=== Brief ===
Report only how many lines in the listing below contain the string "RegisterPage".

•••

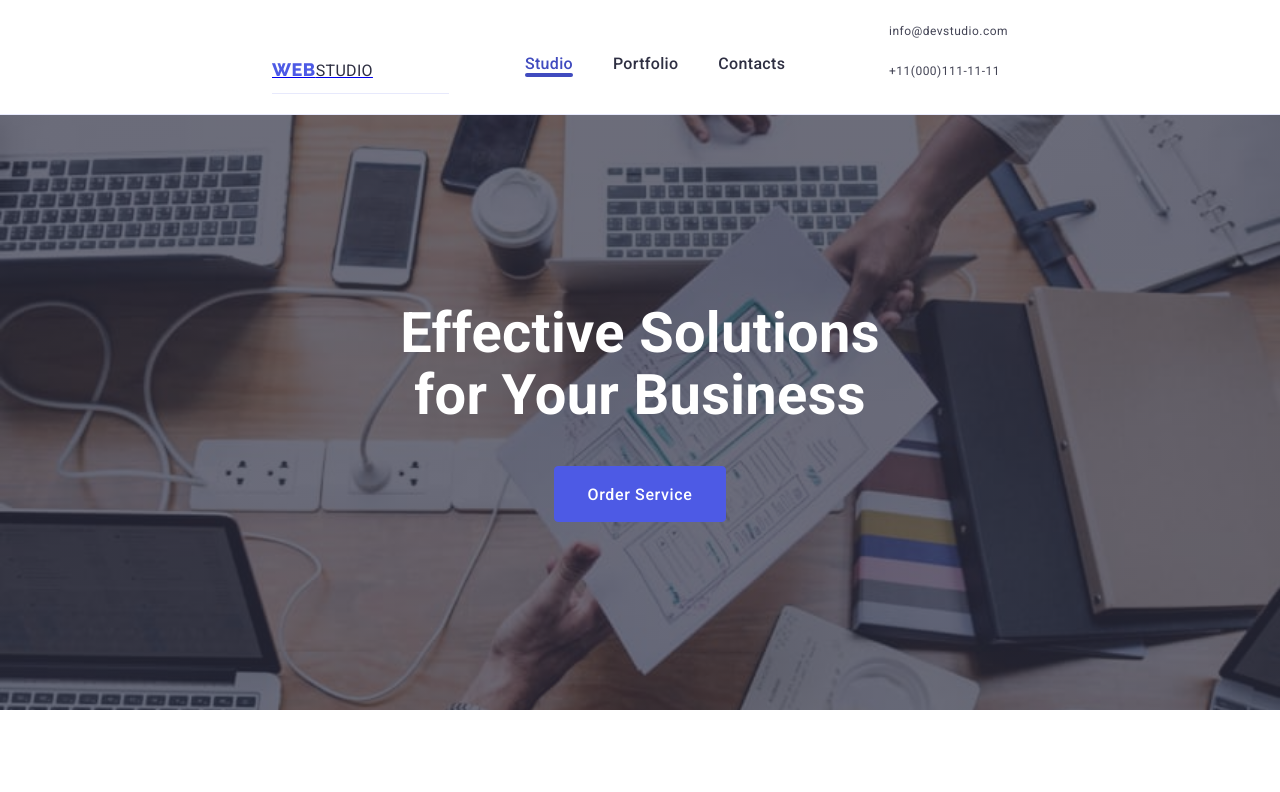
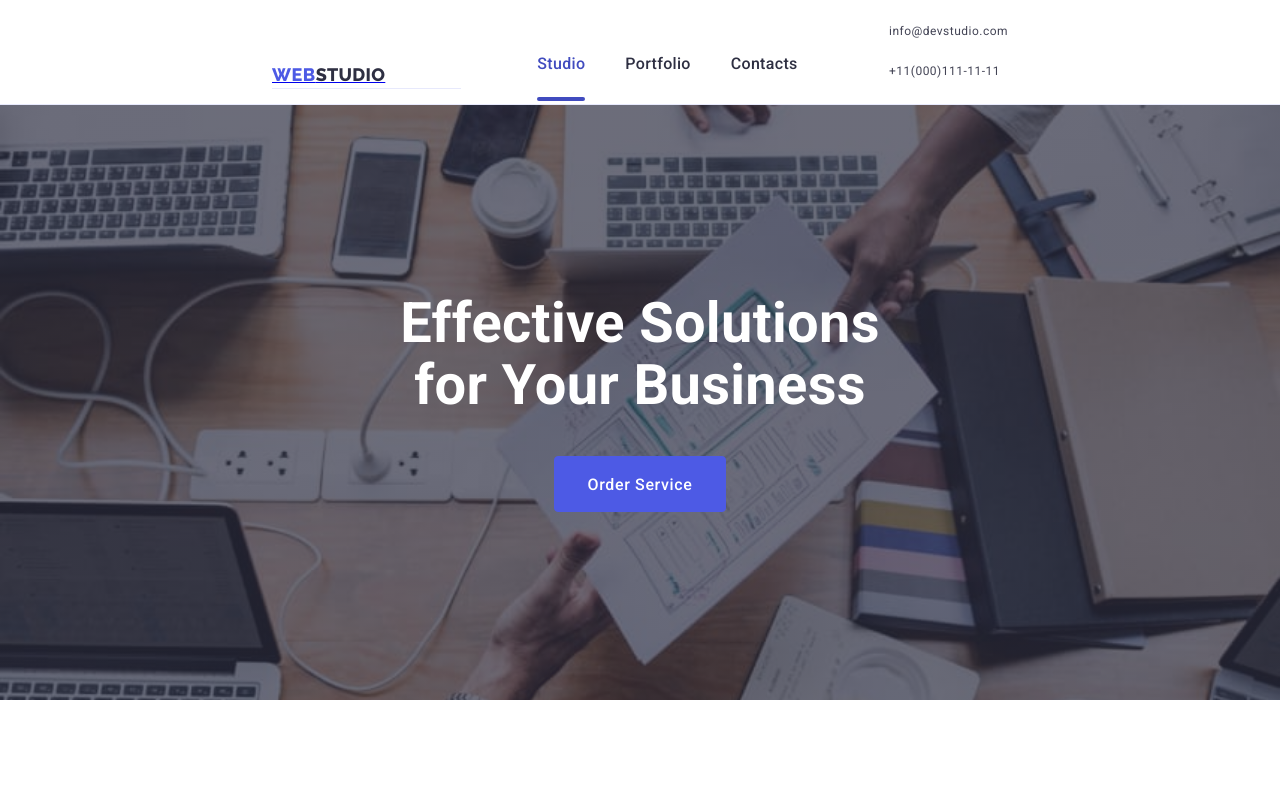
Before and after one commit to ann1777/goit-markup-07, a plain HTML site: page index.html in a window 1280 px wide. Shown: the top 792 px of the page. Drawn offline with nearby package versions, Linux system fonts and the light colour scheme.

Commit message:
corrected layout indents for mobile and tablet wiews.

```diff
--- a/css/mobile.css
+++ b/css/mobile.css
@@ -234,6 +234,7 @@ body {
   font-family: var(--secondary-font-family);
   font-size: var(--logo-font-size);
   line-height: var(--header-logo-line-height);
+  font-weight: var(--logo-font-weight);
   letter-spacing: 0.03em;
   text-transform: uppercase;
   text-decoration: none;
@@ -242,6 +243,12 @@ body {
 
 .logo-studio {
   margin-right: 76px;
+  font-weight: var(--logo-font-weight);
+  font-family: var(--secondary-font-family);
+  font-size: var(--logo-font-size);
+  line-height: var(--header-logo-line-height);
+  text-transform: uppercase;
+  text-decoration: none;
   color: var(--title-text-color);
 }
 
@@ -802,7 +809,6 @@ body {
   margin-left: 4px;
 }
 
-.3
 
 .submit-modal-btn {
   display: block;
--- a/css/styles.css
+++ b/css/styles.css
@@ -49,6 +49,7 @@
   --text-font-weight: 400;
   --header3-font-weight: 500;
   --header1-font-weight: 700;
+  --logo-font-weight: 800;
 
   --header1-line-height: 1.07;
   --header2-line-height: 1.11;
@@ -201,10 +202,10 @@ header {
 
 /** Top line Menu nav */
 .menu-nav.list {
-  display: flex;
+  /* display: flex; */
   margin-left: 76px;
   padding-left: 0px;
-  gap: 40px;
+  /* gap: 40px; */
 }
 
 .nav {
--- a/css/tablet.css
+++ b/css/tablet.css
@@ -31,15 +31,15 @@
   /**--------TOP LINE SECTION-------*/
 
   .header {
-    padding-bottom: 10px;
+    padding-bottom: 0px;
   }
 
   .header-container {
     display: flex;
     align-items: center;
     width: 766px;
-    /* padding: 0 15px; */
-    margin: auto;
+    padding: 0 15px;
+    margin: 0 auto;
   }
 
   .page-nav {
@@ -96,15 +96,22 @@
     letter-spacing: 0.04em;
   }
 
-  .nav-link.link {
+  .nav-link {
     position: relative;
     display: block;
-    /* padding: 24px 0; */
-
+    padding-top: var(--padding-gap);
+    padding-bottom: var(--padding-gap);
     font-weight: 500;
     text-decoration: none;
     color: var(--title-text-color);
 
+    transition: color 250ms cubic-bezier(0.4, 0, 0.2, 1);
+  }
+  .menu-nav {
+    display: block;
+    text-decoration: none;
+    font-weight: 500;
+    color: var(--title-text-color);
     transition: color 250ms cubic-bezier(0.4, 0, 0.2, 1);
   }
 
```
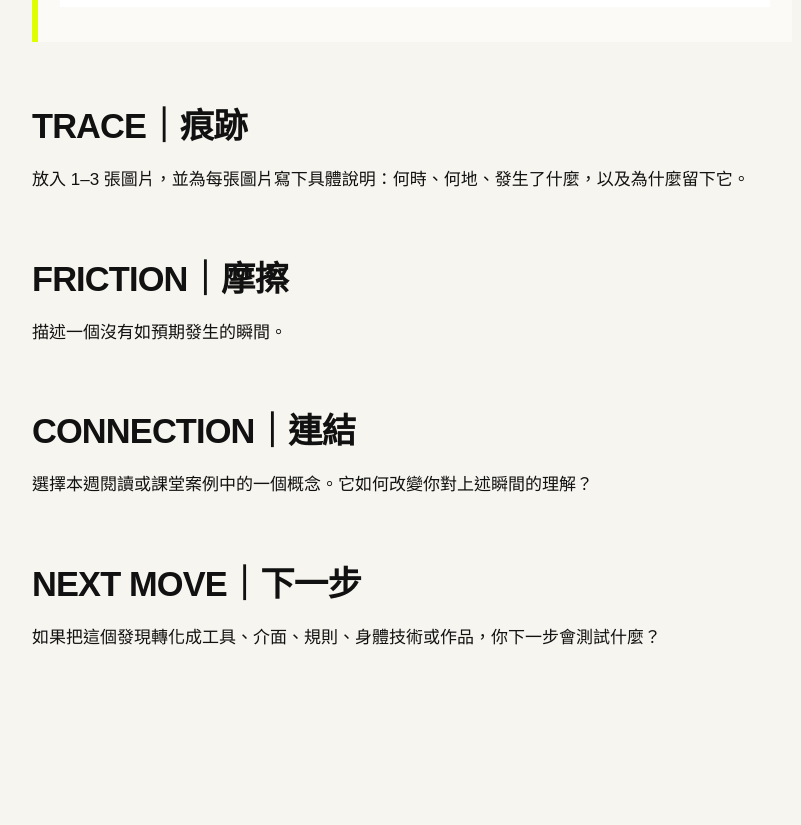
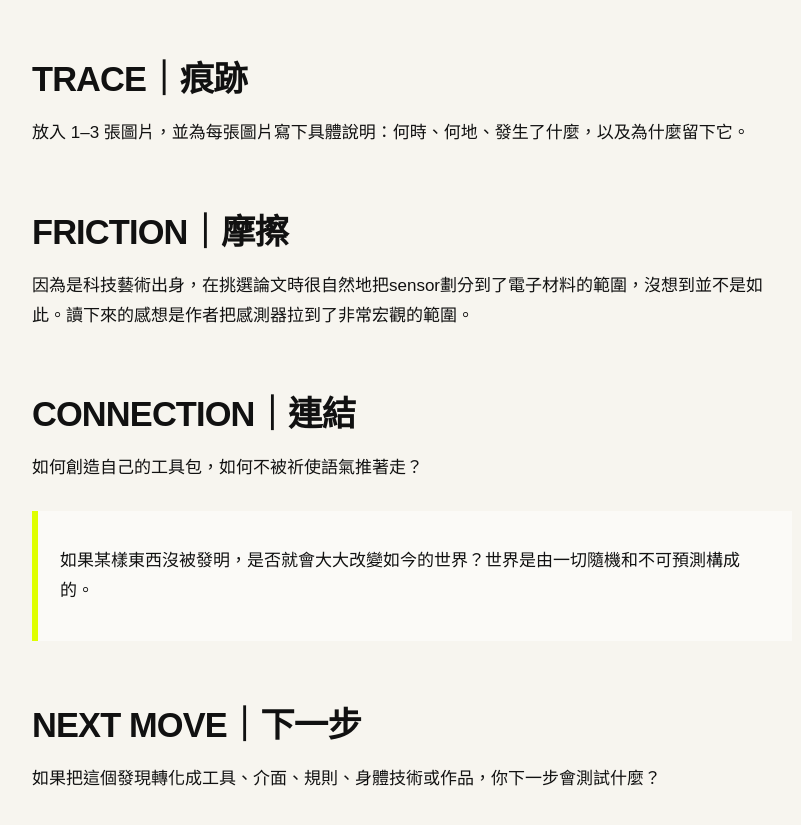
Before and after one commit to irisalco/fieldworkarchive, a Jekyll site: the page built from weeks/week-05.md, in a window 1280 px wide and 900 px high, scrolled down 1726 px. Shown: the top 825 px of the window, without its empty margins (48-849 px from the left). Built offline with Jekyll 4.4.1, drawn with Linux system fonts in a browser that asks for light colours; before the commit the page ends 2486 px from its top, so only the background shows below that.

Commit message:
Update week-05.md

```diff
--- a/weeks/week-05.md
+++ b/weeks/week-05.md
@@ -7,7 +7,6 @@ permalink: /weeks/week-05/
 
 # 感測器與資料
 
-> 請保留具體的現場、材料、語句或身體感受。
 >  ![ppt1]({{ '/assets/images/27.JPG' |relative_url }})
 >  ![ppt1]({{ '/assets/images/28.JPG' |relative_url }})
 >   ![ppt1]({{ '/assets/images/29.JPG' |relative_url }})
@@ -18,12 +17,12 @@ permalink: /weeks/week-05/
 
 ## FRICTION｜摩擦
 
-描述一個沒有如預期發生的瞬間。
-
+因為是科技藝術出身，在挑選論文時很自然地把sensor劃分到了電子材料的範圍，沒想到並不是如此。讀下來的感想是作者把感測器拉到了非常宏觀的範圍。
 
 ## CONNECTION｜連結
 
-選擇本週閱讀或課堂案例中的一個概念。它如何改變你對上述瞬間的理解？
+如何創造自己的工具包，如何不被祈使語氣推著走？
+> 如果某樣東西沒被發明，是否就會大大改變如今的世界？世界是由一切隨機和不可預測構成的。
 
 ## NEXT MOVE｜下一步
 
```
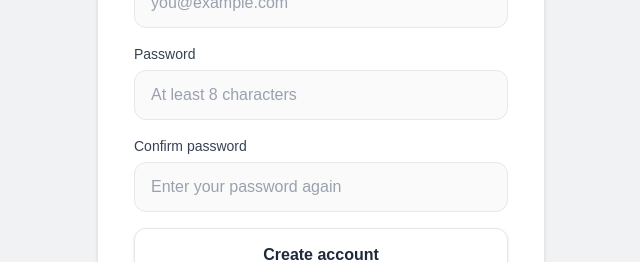
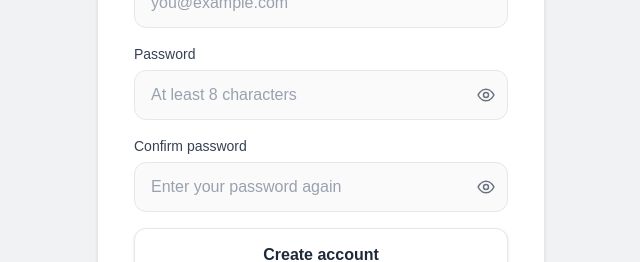
Before and after one commit to Wilsonosara/NEWVYBE, a Next.js app: page /register in a window 1280 px wide. Shown: the part 405-667 px from the top of the page, without its empty margins (319-959 px from the left). Built offline with nearby package versions, Linux system fonts and the light colour scheme.

Commit message:
Add password visibility controls

```diff
--- a/src/app/login/page.tsx
+++ b/src/app/login/page.tsx
@@ -12,6 +12,7 @@ function LoginPageContent() {
 
   const [email, setEmail] = useState("");
   const [password, setPassword] = useState("");
+  const [showPassword, setShowPassword] = useState(false);
   const [loading, setLoading] = useState(false);
   const [error, setError] = useState("");
 
@@ -109,16 +110,50 @@ function LoginPageContent() {
               Password
             </label>
 
+            <div className="relative">
               <input
                 id="password"
-              type="password"
+                type={showPassword ? "text" : "password"}
                 autoComplete="current-password"
                 required
                 value={password}
                 onChange={(event) => setPassword(event.target.value)}
                 placeholder="Enter your password"
-              className="w-full rounded-xl border border-gray-200 bg-[#fafafa] px-4 py-3 text-gray-800 outline-none transition placeholder:text-gray-400 focus:border-gray-400 focus:bg-white focus:ring-4 focus:ring-gray-100"
+                className="w-full rounded-xl border border-gray-200 bg-[#fafafa] px-4 py-3 pr-12 text-gray-800 outline-none transition placeholder:text-gray-400 focus:border-gray-400 focus:bg-white focus:ring-4 focus:ring-gray-100"
               />
+              <button
+                type="button"
+                onClick={() => setShowPassword((visible) => !visible)}
+                aria-label={showPassword ? "Hide password" : "Show password"}
+                aria-pressed={showPassword}
+                className="absolute inset-y-0 right-0 flex items-center px-3 text-gray-500 hover:text-gray-700"
+              >
+                <svg
+                  aria-hidden="true"
+                  viewBox="0 0 24 24"
+                  fill="none"
+                  stroke="currentColor"
+                  strokeWidth="1.8"
+                  strokeLinecap="round"
+                  strokeLinejoin="round"
+                  className="h-5 w-5"
+                >
+                  {showPassword ? (
+                    <>
+                      <path d="M3 3l18 18" />
+                      <path d="M10.6 10.6a2 2 0 002.8 2.8" />
+                      <path d="M9.9 5.2A10.8 10.8 0 0112 5c5 0 8.5 4.5 9.5 7-.4 1-1.2 2.1-2.3 3.2" />
+                      <path d="M6.2 6.2C4.1 7.5 2.9 9.6 2.5 12c.7 1.8 3.9 7 9.5 7 1.1 0 2.1-.2 3-.6" />
+                    </>
+                  ) : (
+                    <>
+                      <path d="M2.5 12S6 5 12 5s9.5 7 9.5 7-3.5 7-9.5 7-9.5-7-9.5-7z" />
+                      <circle cx="12" cy="12" r="3" />
+                    </>
+                  )}
+                </svg>
+              </button>
+            </div>
           </div>
 
           {error && (
--- a/src/app/register/page.tsx
+++ b/src/app/register/page.tsx
@@ -13,6 +13,8 @@ export default function RegisterPage() {
   const [email, setEmail] = useState("");
   const [password, setPassword] = useState("");
   const [confirmPassword, setConfirmPassword] = useState("");
+  const [showPassword, setShowPassword] = useState(false);
+  const [showConfirmPassword, setShowConfirmPassword] = useState(false);
   const [loading, setLoading] = useState(false);
   const [error, setError] = useState("");
   const [success, setSuccess] = useState("");
@@ -141,17 +143,42 @@ export default function RegisterPage() {
               Password
             </label>
 
+            <div className="relative">
               <input
                 id="password"
-              type="password"
+                type={showPassword ? "text" : "password"}
                 autoComplete="new-password"
                 required
                 minLength={8}
                 value={password}
                 onChange={(event) => setPassword(event.target.value)}
                 placeholder="At least 8 characters"
-              className="w-full rounded-xl border border-gray-200 bg-[#fafafa] px-4 py-3 text-gray-800 outline-none transition placeholder:text-gray-400 focus:border-gray-400 focus:bg-white focus:ring-4 focus:ring-gray-100"
+                className="w-full rounded-xl border border-gray-200 bg-[#fafafa] px-4 py-3 pr-12 text-gray-800 outline-none transition placeholder:text-gray-400 focus:border-gray-400 focus:bg-white focus:ring-4 focus:ring-gray-100"
               />
+              <button
+                type="button"
+                onClick={() => setShowPassword((visible) => !visible)}
+                aria-label={showPassword ? "Hide password" : "Show password"}
+                aria-pressed={showPassword}
+                className="absolute inset-y-0 right-0 flex items-center px-3 text-gray-500 hover:text-gray-700"
+              >
+                <svg aria-hidden="true" viewBox="0 0 24 24" fill="none" stroke="currentColor" strokeWidth="1.8" strokeLinecap="round" strokeLinejoin="round" className="h-5 w-5">
+                  {showPassword ? (
+                    <>
+                      <path d="M3 3l18 18" />
+                      <path d="M10.6 10.6a2 2 0 002.8 2.8" />
+                      <path d="M9.9 5.2A10.8 10.8 0 0112 5c5 0 8.5 4.5 9.5 7-.4 1-1.2 2.1-2.3 3.2" />
+                      <path d="M6.2 6.2C4.1 7.5 2.9 9.6 2.5 12c.7 1.8 3.9 7 9.5 7 1.1 0 2.1-.2 3-.6" />
+                    </>
+                  ) : (
+                    <>
+                      <path d="M2.5 12S6 5 12 5s9.5 7 9.5 7-3.5 7-9.5 7-9.5-7-9.5-7z" />
+                      <circle cx="12" cy="12" r="3" />
+                    </>
+                  )}
+                </svg>
+              </button>
+            </div>
           </div>
 
           <div>
@@ -162,17 +189,42 @@ export default function RegisterPage() {
               Confirm password
             </label>
 
+            <div className="relative">
               <input
                 id="confirmPassword"
-              type="password"
+                type={showConfirmPassword ? "text" : "password"}
                 autoComplete="new-password"
                 required
                 minLength={8}
                 value={confirmPassword}
                 onChange={(event) => setConfirmPassword(event.target.value)}
                 placeholder="Enter your password again"
-              className="w-full rounded-xl border border-gray-200 bg-[#fafafa] px-4 py-3 text-gray-800 outline-none transition placeholder:text-gray-400 focus:border-gray-400 focus:bg-white focus:ring-4 focus:ring-gray-100"
+                className="w-full rounded-xl border border-gray-200 bg-[#fafafa] px-4 py-3 pr-12 text-gray-800 outline-none transition placeholder:text-gray-400 focus:border-gray-400 focus:bg-white focus:ring-4 focus:ring-gray-100"
               />
+              <button
+                type="button"
+                onClick={() => setShowConfirmPassword((visible) => !visible)}
+                aria-label={showConfirmPassword ? "Hide password" : "Show password"}
+                aria-pressed={showConfirmPassword}
+                className="absolute inset-y-0 right-0 flex items-center px-3 text-gray-500 hover:text-gray-700"
+              >
+                <svg aria-hidden="true" viewBox="0 0 24 24" fill="none" stroke="currentColor" strokeWidth="1.8" strokeLinecap="round" strokeLinejoin="round" className="h-5 w-5">
+                  {showConfirmPassword ? (
+                    <>
+                      <path d="M3 3l18 18" />
+                      <path d="M10.6 10.6a2 2 0 002.8 2.8" />
+                      <path d="M9.9 5.2A10.8 10.8 0 0112 5c5 0 8.5 4.5 9.5 7-.4 1-1.2 2.1-2.3 3.2" />
+                      <path d="M6.2 6.2C4.1 7.5 2.9 9.6 2.5 12c.7 1.8 3.9 7 9.5 7 1.1 0 2.1-.2 3-.6" />
+                    </>
+                  ) : (
+                    <>
+                      <path d="M2.5 12S6 5 12 5s9.5 7 9.5 7-3.5 7-9.5 7-9.5-7-9.5-7z" />
+                      <circle cx="12" cy="12" r="3" />
+                    </>
+                  )}
+                </svg>
+              </button>
+            </div>
           </div>
 
           {error && (
```
Lines whose indentation alone changed are shown as unchanged.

•••

=== Exercise output ===
3